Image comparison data
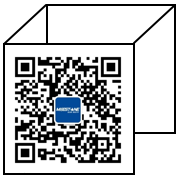
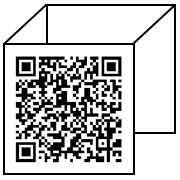
换二维码生成图修改

Changed region(s): [[0.0833, 0.3056, 0.6944, 0.9167]]

diff --git a/src/views/Composite.vue b/src/views/Composite.vue
@@ -3,7 +3,7 @@
 	<div class="com-ts">长按下方图片，『保存图片』或『发送给朋友』</div>
 	<img ref="myImg" src="" class="com-bc-img"/>
 	<div class="com-can">
-		<canvas ref="myChartI" width="630px" height="1226px"></canvas>
+		<canvas ref="myChartI" width="630px" height="1240px"></canvas>
 	</div>
   </div>
 </template>
@@ -61,12 +61,12 @@ export default {
 			let that = this;
 			
 			that.ctx.fillStyle = that.bgColor(mObj.tjImg);
-			that.ctx.fillRect(0,0,630,1226);
+			that.ctx.fillRect(0,0,630,1240);
 			that.ctx.font="28px Arial";
 			that.ctx.fillStyle="#000000";
-			that.ctx.fillText("扫 描 二 维 码",430,1170);
+			that.ctx.fillText("扫 描 二 维 码",430,1190);
 			that.ctx.font="22px Arial";
-			that.ctx.fillText("测测你的人生是否平衡",385,1200);
+			that.ctx.fillText("测测你的人生是否平衡",385,1220);
 			
 			let mName = mObj.user?mObj.user.nickname:'';
 			that.ctx.fillStyle="#000000";
@@ -106,28 +106,28 @@ export default {
 			let loadBS = new Image();//底分前图标
 			loadBS.src = that.loadBS;
 			loadBS.onload = ()=> {
-				that.ctx.drawImage(loadBS,32,880);
+				that.ctx.drawImage(loadBS,32,1035);
 				that.updateImg();
 			}; 
 
 			let loadKX = new Image();//高分前图标
 			loadKX.src = that.loadKX;
 			loadKX.onload = ()=> {
-				that.ctx.drawImage(loadKX,32,1035);
+				that.ctx.drawImage(loadKX,32,875);
 				that.updateImg();
 			}; 
 			
 			let loadFGX = new Image();//最底线图标
 			loadFGX.src = that.loadFGX;
 			loadFGX.onload = ()=> {
-				that.ctx.drawImage(loadFGX,32,1178);
+				that.ctx.drawImage(loadFGX,32,1198);
 				that.updateImg();
 			}; 
 
 			let loadEWM = new Image();//二维码图标
 			loadEWM.src = that.loadEWM;
 			loadEWM.onload = ()=> {
-				that.ctx.drawImage(loadEWM,430,960);
+				that.ctx.drawImage(loadEWM,430,980);
 				that.updateImg();
 			}; 
 
@@ -221,7 +221,7 @@ export default {
 	.com-can{
 		position: absolute;
 		width: 750px;
-		height: 1230px;
+		height: 1240px;
 		top:0;
 		left: 750px;
 	}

▶ [Problem to work on] I'd like the data above duplicated exactly, with no pictures included.

▶ [Answer section]
换二维码生成图修改

Changed region(s): [[0.0833, 0.3056, 0.6944, 0.9167]]

diff --git a/src/views/Composite.vue b/src/views/Composite.vue
@@ -3,7 +3,7 @@
 	<div class="com-ts">长按下方图片，『保存图片』或『发送给朋友』</div>
 	<img ref="myImg" src="" class="com-bc-img"/>
 	<div class="com-can">
-		<canvas ref="myChartI" width="630px" height="1226px"></canvas>
+		<canvas ref="myChartI" width="630px" height="1240px"></canvas>
 	</div>
   </div>
 </template>
@@ -61,12 +61,12 @@ export default {
 			let that = this;
 			
 			that.ctx.fillStyle = that.bgColor(mObj.tjImg);
-			that.ctx.fillRect(0,0,630,1226);
+			that.ctx.fillRect(0,0,630,1240);
 			that.ctx.font="28px Arial";
 			that.ctx.fillStyle="#000000";
-			that.ctx.fillText("扫 描 二 维 码",430,1170);
+			that.ctx.fillText("扫 描 二 维 码",430,1190);
 			that.ctx.font="22px Arial";
-			that.ctx.fillText("测测你的人生是否平衡",385,1200);
+			that.ctx.fillText("测测你的人生是否平衡",385,1220);
 			
 			let mName = mObj.user?mObj.user.nickname:'';
 			that.ctx.fillStyle="#000000";
@@ -106,28 +106,28 @@ export default {
 			let loadBS = new Image();//底分前图标
 			loadBS.src = that.loadBS;
 			loadBS.onload = ()=> {
-				that.ctx.drawImage(loadBS,32,880);
+				that.ctx.drawImage(loadBS,32,1035);
 				that.updateImg();
 			}; 
 
 			let loadKX = new Image();//高分前图标
 			loadKX.src = that.loadKX;
 			loadKX.onload = ()=> {
-				that.ctx.drawImage(loadKX,32,1035);
+				that.ctx.drawImage(loadKX,32,875);
 				that.updateImg();
 			}; 
 			
 			let loadFGX = new Image();//最底线图标
 			loadFGX.src = that.loadFGX;
 			loadFGX.onload = ()=> {
-				that.ctx.drawImage(loadFGX,32,1178);
+				that.ctx.drawImage(loadFGX,32,1198);
 				that.updateImg();
 			}; 
 
 			let loadEWM = new Image();//二维码图标
 			loadEWM.src = that.loadEWM;
 			loadEWM.onload = ()=> {
-				that.ctx.drawImage(loadEWM,430,960);
+				that.ctx.drawImage(loadEWM,430,980);
 				that.updateImg();
 			}; 
 
@@ -221,7 +221,7 @@ export default {
 	.com-can{
 		position: absolute;
 		width: 750px;
-		height: 1230px;
+		height: 1240px;
 		top:0;
 		left: 750px;
 	}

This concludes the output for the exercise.